*** Block opens ***
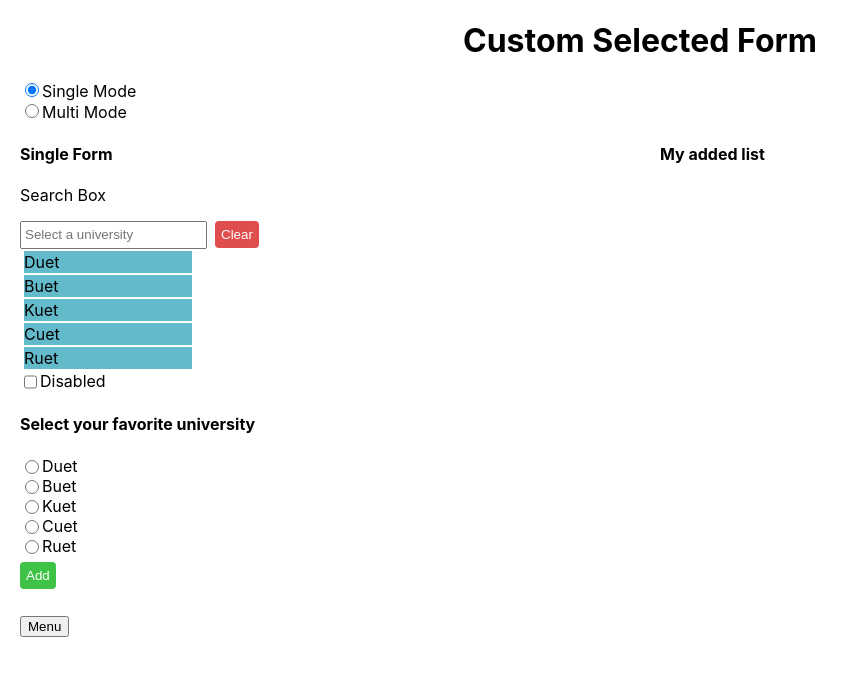
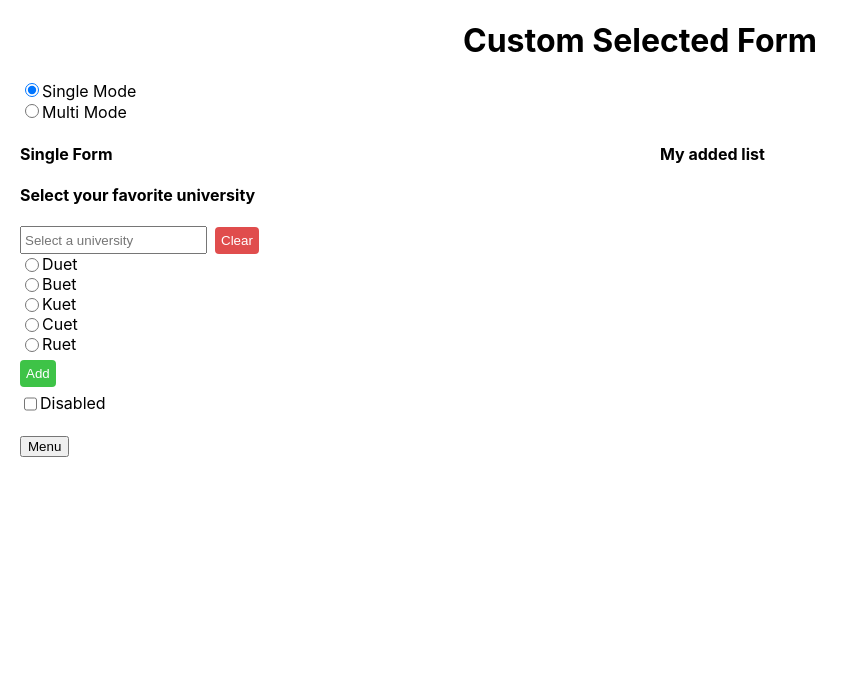
Before and after one commit to abukawsar45/custom-form-handle, a React (Create React App) app: page / in a window 1280 px wide. Shown: the top 676 px of the page, without its empty margins (0-858 px from the left). Built offline with nearby package versions, Linux system fonts and the light colour scheme.

Commit message:
update search box

```diff
--- a/src/App.jsx
+++ b/src/App.jsx
@@ -1,6 +1,6 @@
 import './App.css';
 import CustomSelect from './components/CustomSelect';
-import {  useState } from 'react';
+import { useState } from 'react';
 import Input from './utils/input/Input';
 
 function App() {
@@ -25,9 +25,11 @@ function App() {
 
   const handleClearSingleForm = (searchText) => {
     setSearchSingleValue('');
+    setSelectSingleValue('');
   };
   const handleClearMultiForm = (searchText) => {
     setSearchMultiValue('');
+    setSelectMultiValue([]);
   };
 
   const handleSingleMenuOpen = () => {
@@ -54,12 +56,14 @@ function App() {
 
   // handle added single list
   const handleAddedSingleList = (data) => {
+    if (data) {
       const uniqueId = generateUniqueId(allSingleData);
       const myData = {
         id: uniqueId,
         name: data,
       };
       setAllSingleData([myData, ...allSingleData]);
+    }
   };
   // handle selected multiple/group value
   const handleMultipleValue = ({ type, name }) => {
@@ -103,12 +107,18 @@ function App() {
   };
 
   const handleModeSelection = (type) => {
-      setSelectSingleValue('')
+    setSelectSingleValue('');
     // setAllSingleData([])
     setSelectMultiValue([]);
     // setStoreAllMultiData([]);
+    setSearchMultiValue('');
+    setSearchSingleValue('');
     setIsMultiMode(type);
+  };
 
+  const handleMultiDisabled = () => {
+    // setSelectMultiValue([]);
+    setIsDisabledMulti(!isDisabledMulti);
   };
   // console.log(isMultiMode);
   return (
@@ -142,7 +152,7 @@ function App() {
           isClearable={handleClearMultiForm}
           isSearchable={true}
           isDisabled={isDisabledMulti}
-          setIsDisabled={setIsDisabledMulti}
+          setIsDisabled={handleMultiDisabled}
           options={options}
           value={searchMultiValue}
           setSearchValue={setSearchMultiValue}
--- a/src/components/CustomSelect.css
+++ b/src/components/CustomSelect.css
@@ -14,7 +14,6 @@
   gap: 20px;
   flex-direction: row;
 }
-
 
 .kzui-left_container {
   width: 50%;
@@ -41,7 +40,7 @@
   color: white;
   /* padding: 2px 3px; */
 }
-.kzui-btn_clear:hover {
+.kzui-btn_clear_hover {
   background: rgb(223, 11, 11);
 }
 .kzui-btn_add {
@@ -56,12 +55,7 @@
 .kzui-add_btn_hover:hover {
   background: rgb(18, 179, 28);
 }
-.kzui-university_name {
-  margin: 2px 4px;
-  padding: 1px 3px 1px 0;
-  width: 165px;
-  background: #62baca;
-}
+
 .kzui-selected_text {
   margin: 2px 4px;
   padding: 1px 3px 1px 0;
@@ -83,11 +77,11 @@
   display: inline-block;
   background-color: #fff;
 }
-.kzui-added_list_div{
+.kzui-added_list_div {
   display: flex;
   justify-content: start;
   align-items: center;
-  gap:20px;
+  gap: 20px;
 }
 
 .kzui-delete_button {
@@ -104,7 +98,7 @@
   background: rgb(223, 11, 11);
 }
 
-
+/* responsive for mid device */
 @media (max-width: 768px) {
   .kzui-main_container {
     flex-direction: column;
--- a/src/components/CustomSelect.jsx
+++ b/src/components/CustomSelect.jsx
@@ -32,7 +32,14 @@ const CustomSelect = ({
           {/* search box */}
           <div>
             <div className=''>
-              <p className=''>Search Box</p>
+              <div>
+                {' '}
+                {isMulti ? (
+                  <h4>Select your all favorites university</h4>
+                ) : (
+                  <h4>Select your favorite university</h4>
+                )}
+              </div>
               {isMulti ? (
                 <input
                   type='text'
@@ -52,12 +59,27 @@ const CustomSelect = ({
                   disabled={isDisabled}
                 />
               )}
-              <button
-                className='kzui-btn_clear kzui-clickable'
-                onClick={isClearable}
-              >
-                Clear
-              </button>
+              {isMulti ? (
+                <button
+                  className={`kzui-btn_clear ${
+                    value && 'kzui-clickable kzui-btn_clear_hover'
+                  }`}
+                  onClick={isClearable}
+                  disabled={selectValue.length === 0}
+                >
+                  Clear
+                </button>
+              ) : (
+                <button
+                  className={`kzui-btn_clear ${
+                    value && 'kzui-clickable kzui-btn_clear_hover'
+                  }`}
+                  onClick={isClearable}
+                  disabled={!value}
+                >
+                  Clear
+                </button>
+              )}
             </div>
             {/* university name */}
             <div className=''>
@@ -72,32 +94,90 @@ const CustomSelect = ({
                     .map((option, ind) => (
                       <div key={option + ind + 'a'}>
                         {isMulti ? (
-                          <option
-                            className={`${
+                          <div
+                            className={`kzui-display_flex ${
                               value.toLowerCase() === option.toLowerCase()
                                 ? 'kzui-selected_text'
-                                : 'kzui-university_name'
-                            }`}
+                                : ''
+                            } `}
+                            key={option + ind + 'abab'}
+                            onChange={(e) =>
+                              !isDisabled &&
+                              setSelectValue({
+                                type: e.target.checked,
+                                name: option,
+                              })
+                            }
                           >
-                            {option}
-                          </option>
+                            <Input
+                              className='kzui-checkbox_custom  '
+                              type='checkbox'
+                              name='university_name'
+                              id={option + ind}
+                              htmlFor={option + ind}
+                              label={option}
+                              disabled={isDisabled}
+                            />
+                          </div>
                         ) : (
-                          <option
-                            className={`${
+                          <div
+                            className={`kzui-display_flex ${
                               value.toLowerCase() === option.toLowerCase()
                                 ? 'kzui-selected_text'
-                                : 'kzui-university_name'
+                                : ''
                             } `}
+                            key={option + ind + 'ab'}
+                            onChange={(e) =>
+                              !isDisabled && setSelectValue(option)
+                            }
                           >
-                            {option}
-                          </option>
+                            <Input
+                              className='kzui-checkbox_custom'
+                              type='radio'
+                              name='uni_name'
+                              id={option}
+                              htmlFor={option}
+                              label={option}
+                              disabled={isDisabled}
+                            />
+                          </div>
                         )}
                       </div>
                     ))}
                 </div>
               }
             </div>
-            <div className='kzui-display_flex'>
+            <div className='kz'>
+              {' '}
+              {isMulti ? (
+                <button
+                  type='submit'
+                  disabled={isDisabled}
+                  className={`kzui-btn_add ${
+                    !isDisabled &&
+                    selectValue.length !== 0 &&
+                    'kzui-clickable kzui-add_btn_hover'
+                  }`}
+                  onClick={() => onChangeHandler(selectValue)}
+                >
+                  Add
+                </button>
+              ) : (
+                <button
+                  type='submit'
+                  disabled={isDisabled}
+                  className={`kzui-btn_add ${
+                    !isDisabled &&
+                    selectValue &&
+                    'kzui-clickable kzui-add_btn_hover'
+                  }`}
+                  onClick={() => onChangeHandler(selectValue)}
+                >
+                  Add
+                </button>
+              )}
+            </div>
+            <div className='kzui-display_flex '>
               {isMulti ? (
                 <>
                   <input
@@ -122,73 +202,6 @@ const CustomSelect = ({
             </div>
           </div>
         </div>
-        {/* choose university */}
-        <div className='kzui-margin_top'>
-          {isMulti ? (
-            <h4>Select your all favorites university</h4>
-          ) : (
-            <h4>Select your favorite university</h4>
-          )}
-
-          {isGrouped
-            ? options.map((option, ind) => (
-                <div
-                  className='kzui-display_flex'
-                  key={option + ind + 'abab'}
-                  onChange={(e) =>
-                    setSelectValue({ type: e.target.checked, name: option })
-                  }
-                >
-                  <Input
-                    className='kzui-checkbox_custom'
-                    type='checkbox'
-                    name='university_name'
-                    id={option + ind}
-                    htmlFor={option + ind}
-                    label={option}
-                  />
-                </div>
-              ))
-            : options.map((option, ind) => (
-                <div
-                  className='kzui-display_flex'
-                  key={option + ind + 'ab'}
-                  onChange={(e) => setSelectValue(option)}
-                >
-                  <Input
-                    className='kzui-checkbox_custom'
-                    type='radio'
-                    name='uni_name'
-                    id={option}
-                    htmlFor={option}
-                    label={option}
-                  />
-                </div>
-              ))}
-        </div>
-        {isMulti ? (
-          <button
-            type='submit'
-            disabled={selectValue.length === 0}
-            className={`kzui-btn_add ${
-              selectValue.length !== 0 && 'kzui-clickable kzui-add_btn_hover'
-            }`}
-            onClick={() => onChangeHandler(selectValue)}
-          >
-            Add
-          </button>
-        ) : (
-          <button
-            type='submit'
-            disabled={!selectValue}
-            className={`kzui-btn_add ${
-              selectValue && 'kzui-clickable kzui-add_btn_hover'
-            }`}
-            onClick={() => onChangeHandler(selectValue)}
-          >
-            Add
-          </button>
-        )}
         <div className='kzui-margin_top kzui-menu_box'>
           <button onClick={() => onMenuOpen()} className='kzui-menu_button'>
             Menu
--- a/src/utils/input/Input.jsx
+++ b/src/utils/input/Input.jsx
@@ -8,6 +8,7 @@ const Input = ({
   htmlFor,
   label,
   defaultChecked,
+  disabled,
 }) => {
   return (
     <>
@@ -17,6 +18,7 @@ const Input = ({
         name={name}
         id={id}
         defaultChecked={defaultChecked}
+        disabled={disabled}
       />
       <label htmlFor={htmlFor}>{label} </label>
     </>
```
Lines whose indentation alone changed are shown as unchanged.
*** Block closes ***
* Exercise directions: Show every line from the entries that includes the word "myData".

* Result of this task:
       const myData = {
       setAllSingleData([myData, ...allSingleData]);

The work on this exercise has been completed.